Clickhere to listen to the first found sound again; this is a fire alarm bell that was hanging on the wall. Note that with a struck object, the timbre can vary radically as a function of the physical make-up of the striking device, and to a lesser degree, as a function of the degree of force used in striking the object. A familiar example is how a snare drum can immediately sound more “rock” or more “jazz” depending on whether or not the drummer uses a "sticks" (drum beaters made of wood) or “brushes” (drum beaters made of thin wires). In this example, I used a coin to strike the metal. The actual fire alarm would never be heard in this way; a metal beater plays the sound repeatedly, never allowing the amplitude envelope to die out completely.
Clickhere to listen to the second found sound again; you may have guessed that it was made by rubbing paper together.

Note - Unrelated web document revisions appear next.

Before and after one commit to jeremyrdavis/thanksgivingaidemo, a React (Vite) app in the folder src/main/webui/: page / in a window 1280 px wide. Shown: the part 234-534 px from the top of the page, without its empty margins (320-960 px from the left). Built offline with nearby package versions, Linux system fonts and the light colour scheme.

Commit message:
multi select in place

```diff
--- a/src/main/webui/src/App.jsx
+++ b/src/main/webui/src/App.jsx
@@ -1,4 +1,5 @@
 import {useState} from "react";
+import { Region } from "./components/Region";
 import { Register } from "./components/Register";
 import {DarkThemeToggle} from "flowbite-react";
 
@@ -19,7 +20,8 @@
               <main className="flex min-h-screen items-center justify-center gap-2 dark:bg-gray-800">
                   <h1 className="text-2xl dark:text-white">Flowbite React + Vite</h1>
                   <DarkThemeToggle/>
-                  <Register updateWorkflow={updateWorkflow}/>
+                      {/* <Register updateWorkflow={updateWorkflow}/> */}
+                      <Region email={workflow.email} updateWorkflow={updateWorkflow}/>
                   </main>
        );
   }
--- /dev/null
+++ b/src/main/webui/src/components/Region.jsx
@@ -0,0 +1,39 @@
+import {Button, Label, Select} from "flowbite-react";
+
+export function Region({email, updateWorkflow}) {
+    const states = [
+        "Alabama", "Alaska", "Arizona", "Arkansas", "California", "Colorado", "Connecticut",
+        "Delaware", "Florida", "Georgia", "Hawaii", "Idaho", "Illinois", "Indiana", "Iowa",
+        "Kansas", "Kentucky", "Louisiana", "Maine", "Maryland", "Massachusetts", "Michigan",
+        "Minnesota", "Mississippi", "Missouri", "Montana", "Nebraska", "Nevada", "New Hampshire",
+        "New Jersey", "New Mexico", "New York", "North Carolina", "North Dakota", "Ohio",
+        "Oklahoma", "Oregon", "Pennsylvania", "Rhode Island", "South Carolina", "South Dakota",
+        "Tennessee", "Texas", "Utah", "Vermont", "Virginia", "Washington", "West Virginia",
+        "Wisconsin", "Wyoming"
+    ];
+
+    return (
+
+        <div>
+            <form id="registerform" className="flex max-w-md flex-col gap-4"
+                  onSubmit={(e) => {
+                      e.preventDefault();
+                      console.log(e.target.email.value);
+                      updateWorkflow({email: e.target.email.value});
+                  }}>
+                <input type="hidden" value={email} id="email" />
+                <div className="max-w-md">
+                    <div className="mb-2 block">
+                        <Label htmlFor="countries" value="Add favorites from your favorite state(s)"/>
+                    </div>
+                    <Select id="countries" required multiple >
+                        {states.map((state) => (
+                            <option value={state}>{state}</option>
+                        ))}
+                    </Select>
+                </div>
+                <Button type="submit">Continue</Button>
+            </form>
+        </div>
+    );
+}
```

But if your ears (or playback system) are really good, you'd recognize this as the sound of money —specifically, US currency— being counted with two hands. As you might or might not guess, bankers, professional gamblers and blind adults are quite good at distinguishing the sound of the “real thing” from mere paper. A finely developed sense of timbre is cultivated out of practical necessity, here, the timbre that results from the fiber content and size of money. A more obvious example is the sound of a coin rattling (Clickhere).

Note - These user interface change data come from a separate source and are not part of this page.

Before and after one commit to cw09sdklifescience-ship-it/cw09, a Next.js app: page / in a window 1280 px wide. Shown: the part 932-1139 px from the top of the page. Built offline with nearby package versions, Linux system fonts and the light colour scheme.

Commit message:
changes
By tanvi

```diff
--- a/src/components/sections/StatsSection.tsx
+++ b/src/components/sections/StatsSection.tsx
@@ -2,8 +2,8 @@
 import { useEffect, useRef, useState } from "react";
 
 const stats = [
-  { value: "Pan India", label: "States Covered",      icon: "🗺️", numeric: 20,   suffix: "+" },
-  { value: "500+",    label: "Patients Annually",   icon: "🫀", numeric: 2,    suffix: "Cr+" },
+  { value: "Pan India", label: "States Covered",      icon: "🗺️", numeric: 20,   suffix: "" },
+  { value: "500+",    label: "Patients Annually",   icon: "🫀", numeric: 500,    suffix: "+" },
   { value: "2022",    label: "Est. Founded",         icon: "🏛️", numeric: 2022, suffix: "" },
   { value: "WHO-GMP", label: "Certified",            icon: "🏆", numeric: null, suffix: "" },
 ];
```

Click here to listen to the third found sound again. This one is pretty easy; most of you who have ever had a desk job recognize the sound of a length of transparent tape being pulled out of a dispenser and then cut with the dispenser's teeth. But there's more to this sound than first meets the ear. Note that the sound overall is comprised of three distinct components: first, the sound of the glue separating the length of the tape from the roll; second, the silence that is associated with orienting the tape up and over the teeth, once pulled out; and third; the quick tearing sound of the teeth cutting the tape. The second silent component is important to the realism of the effect; remember that you have to pull tape at an angle upwards away from the teeth to both extend its length and achieve enough of a distance to have adequate force to cause the tape to separate. It can be interesting and even fascinating to dyed-in-the-wool sound efx designers how a detailed study of sound reveals the complexity of what might otherwise be considered a mundane and forgettable everyday action. But the power of understanding this is revealed when you try to create this sound incorrectly

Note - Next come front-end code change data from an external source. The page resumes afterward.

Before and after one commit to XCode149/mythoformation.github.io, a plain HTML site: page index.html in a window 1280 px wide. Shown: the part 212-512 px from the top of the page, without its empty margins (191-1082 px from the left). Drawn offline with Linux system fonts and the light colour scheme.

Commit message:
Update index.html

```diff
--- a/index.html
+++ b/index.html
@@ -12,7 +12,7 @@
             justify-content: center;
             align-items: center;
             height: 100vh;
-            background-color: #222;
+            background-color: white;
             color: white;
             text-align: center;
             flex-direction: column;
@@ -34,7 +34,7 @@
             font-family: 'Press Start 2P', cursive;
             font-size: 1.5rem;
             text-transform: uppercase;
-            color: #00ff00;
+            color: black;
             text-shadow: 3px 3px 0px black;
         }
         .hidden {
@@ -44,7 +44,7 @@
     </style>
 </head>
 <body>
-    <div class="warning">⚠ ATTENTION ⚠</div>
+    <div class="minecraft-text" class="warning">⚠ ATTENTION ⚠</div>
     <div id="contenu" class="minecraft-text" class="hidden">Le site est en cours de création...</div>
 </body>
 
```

Click here to listen to the fourth found sound again. You may have guessed that this is some sort of water sound, but you may be surprised by the source. This sound was produced by simply rocking a plastic water bottle back and forth with just a bit of water inside; and then playing back the sound at half speed. The resulting illusion is of a much larger body of water being displaced by a large object; a bit like the sound of a houseboat tied to a dock as someone steps aboard.
Click here to listen to the fifth found sound again. This is an example of slightly more complicated processing. If you guessed that this is the sound of a whip striking something, you've heard the intended effect. But you may be surprised to know that the sound source was originally a page being turned in a book (actually, a music score, which has larger and thicker paper than most books). Click here to listen to the original sound. For processing, the pitch was shifted 50% lower, and then equalization was used to emphasize frequencies in the region between 2—6 kHz, yielding the slightly distorted “biting” sound as the whip makes contact.
Clickhere to listen to the sixth found sound again. This was a latch on a case for transporting electronic equipment. If we paste the sound of keys jingling in front of the sound of the latch opening, we can create a type of non-verbal sonic narrative— Click here. We have someone searching through a set of keys followed by the successful opening of something that was locked. What’s missing is the sound of the key inside the latch itself, as it passes the lock tumblers (click here). Putting it all together via software editing, we get this: click here.